Nuclear Strategy and Weapons
Jul 22, 2016 | Briefing Book br>
Washington, D.C., July 22, 2016 - U.S. atomic tests in Bikini Atoll in July 1946 staged by a joint Army-Navy task force were the first atomic explosions since the bombings of Japan a year earlier. Documents posted today by the National Security Archive about “Operation Crossroads” shed light on these events as do galleries of declassified videos and photographs. Of two tests staged to determine the effects of the new weapons on warships, the “Baker” test was the most dangerous by contaminating nearby test ships with radioactive mist.
Jul 1, 2016 | Briefing Book br>
The Atomic Tests at Bikini Atoll, July 1946*
U.S., Britain Developed Plans to Disable or Destroy Middle Eastern Oil Facilities from Late 1940s to Early 1960s in Event of a Soviet InvasionJun 23, 2016 | Briefing Book br>
Washington DC, June 23, 2016 – Recently discovered British documents posted today by the National Security Archive provide a new and revealing account of the CIA’s role in a top-secret plan to ravage the Middle East oil industry. It’s been 67 years since President Harry Truman approved NSC 26/2 to keep the Soviet military from using Middle East petroleum if it invaded the region. This denial policy called for American and British oil companies in the Middle East to disable or destroy oil facilities and equipment, and plug the region’s oil wells.
May 18, 2016 | Briefing Book br>
Washington D.C., May 18, 2016 - Recently declassified State Department intelligence reports – posted today – illuminate a range of important questions about nuclear weapons in world politics during the 1950s and 1960s, including whether new nuclear weapons states would raise the risks of nuclear proliferation. At an early stage, State Department intelligence analysts estimated that West Germany and even Sweden were likely to adopt the nuclear weapons route. Those apprehensions proved unfounded but others, such as the activities of Communist China and Pakistan, were more

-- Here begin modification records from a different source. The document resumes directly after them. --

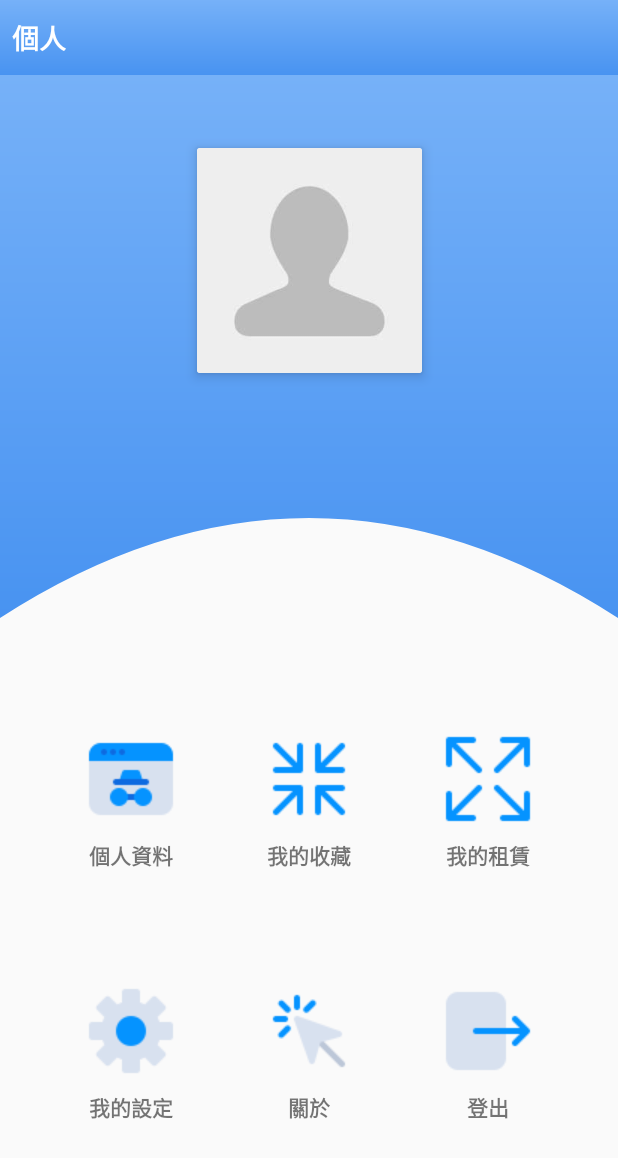
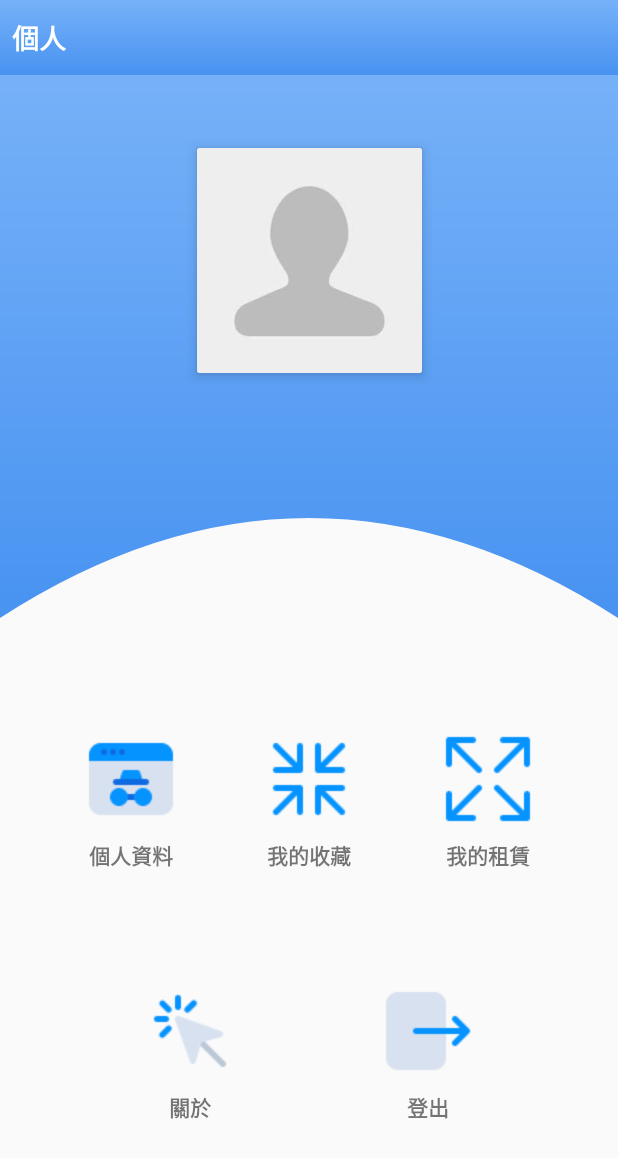
Before and after one commit to WuBingHui/Ecorner, an Android app: the fragment PersonalFragment shown on its own in the app's theme, on a phone screen of 412 x 824 dp. Shown: the top 1158 px of the screen. Run offline under Robolectric (Android 15) with nearby library versions, the phone set to English and light mode, and no system bars; our stand-ins replace RxJava.

Commit message:
Disable MySetting Button

```diff
--- a/app/src/main/res/layout/fragment_personal.xml
+++ b/app/src/main/res/layout/fragment_personal.xml
@@ -64,7 +64,7 @@
         layout="@layout/view_profile"
         android:layout_width="wrap_content"
         android:layout_height="wrap_content"
-        app:layout_constraintBottom_toTopOf="@+id/setting"
+        app:layout_constraintBottom_toTopOf="@+id/about"
         app:layout_constraintEnd_toStartOf="@+id/collect"
         app:layout_constraintStart_toStartOf="parent"
         app:layout_constraintTop_toTopOf="@+id/guideline3" />
@@ -94,6 +94,7 @@
         layout="@layout/view_profile"
         android:layout_width="wrap_content"
         android:layout_height="wrap_content"
+        android:visibility="gone"
         app:layout_constraintBottom_toBottomOf="parent"
         app:layout_constraintEnd_toStartOf="@+id/about"
         app:layout_constraintStart_toStartOf="parent"
@@ -104,10 +105,10 @@
         layout="@layout/view_profile"
         android:layout_width="wrap_content"
         android:layout_height="wrap_content"
-        app:layout_constraintBottom_toBottomOf="@+id/setting"
+        app:layout_constraintBottom_toBottomOf="parent"
         app:layout_constraintEnd_toStartOf="@+id/logout"
         app:layout_constraintStart_toEndOf="@+id/setting"
-        app:layout_constraintTop_toTopOf="@+id/setting" />
+        app:layout_constraintTop_toBottomOf="@+id/personal" />
 
     <include
         android:id="@+id/logout"
```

Concerned About Nuclear Weapons Potential, John F. Kennedy Pushed for Inspection of Israel Nuclear FacilitiesApr 21, 2016 | Briefing Book br>
Washington, D.C., April 21, 2016 - President John F Kennedy worried that Israel’s nuclear program was a potentially serious proliferation risk and insisted that Israel permit periodic inspections to mitigate the danger, according to declassified documents published today by the National Security Archive, Nuclear Proliferation International History Project, and the James Martin Center for Nonproliferation Studies. Kennedy pressured the government
Apr 4, 2016 | Blog Post br>
Feb 19, 2016 | Briefing Book br>
Washington, D.C., February 19, 2016 – For the first time, the U.S. government has officially declassified the fact that the United States stored nuclear weapons on Okinawa during the Cold War. Although an open secret for decades, the subject has been controversial because Japan’s leaders and U.S. officials have consistently denied the presence of such weapons on Japanese territory. However welcome the release may be, its significance is somewhat tempered by the astonishing fact that U.S.
Dec 22, 2015 | Briefing Book br>
The SAC [Strategic Air Command] Atomic Weapons Requirements Study for 1959, produced in June 1956 and published today for the first time by the National Security Archive www.nsarchive.org, provides the most comprehensive and detailed list of nuclear targets and target systems that has ever been declassified. As far as can be told, no comparable document has ever been declassified for any period of Cold War history. The SAC study includes chilling details.
Oct 24, 2015 | Briefing Book br>
Washington D.C., October 24, 2015 – The newly released Soviet "War Scare" report - previously classified "TOP SECRET UMBRA GAMMA WNINTEL NOFORN NOCONTRACT ORCON" and published today after a 12-year fight by the National Security Archive – reveals that the 1983 War Scare was real. According to the President's Foreign Intelligence Advisory Board (PFIAB), the United States "may have inadvertently placed our relations with the Soviet Union on a hair trigger" during the 1983 NATO nuclear release exercise, Able Archer 83.
Aug 4, 2015 | Briefing Book br>
August 4, 2015- A few months after the atomic bombings of Hiroshima and Nagasaki, General Dwight D. Eisenhower commented during a social occasion “how he had hoped that the war might have ended without our having to use the atomic bomb.” This virtually unknown evidence from the diary of Robert P. Meiklejohn, an assistant to Ambassador W. Averell Harriman, published for the first time today by the National Security Archive, confirms that the future President Eisenhower had early misgivings about the first use of atomic weapons by the United States. General George C.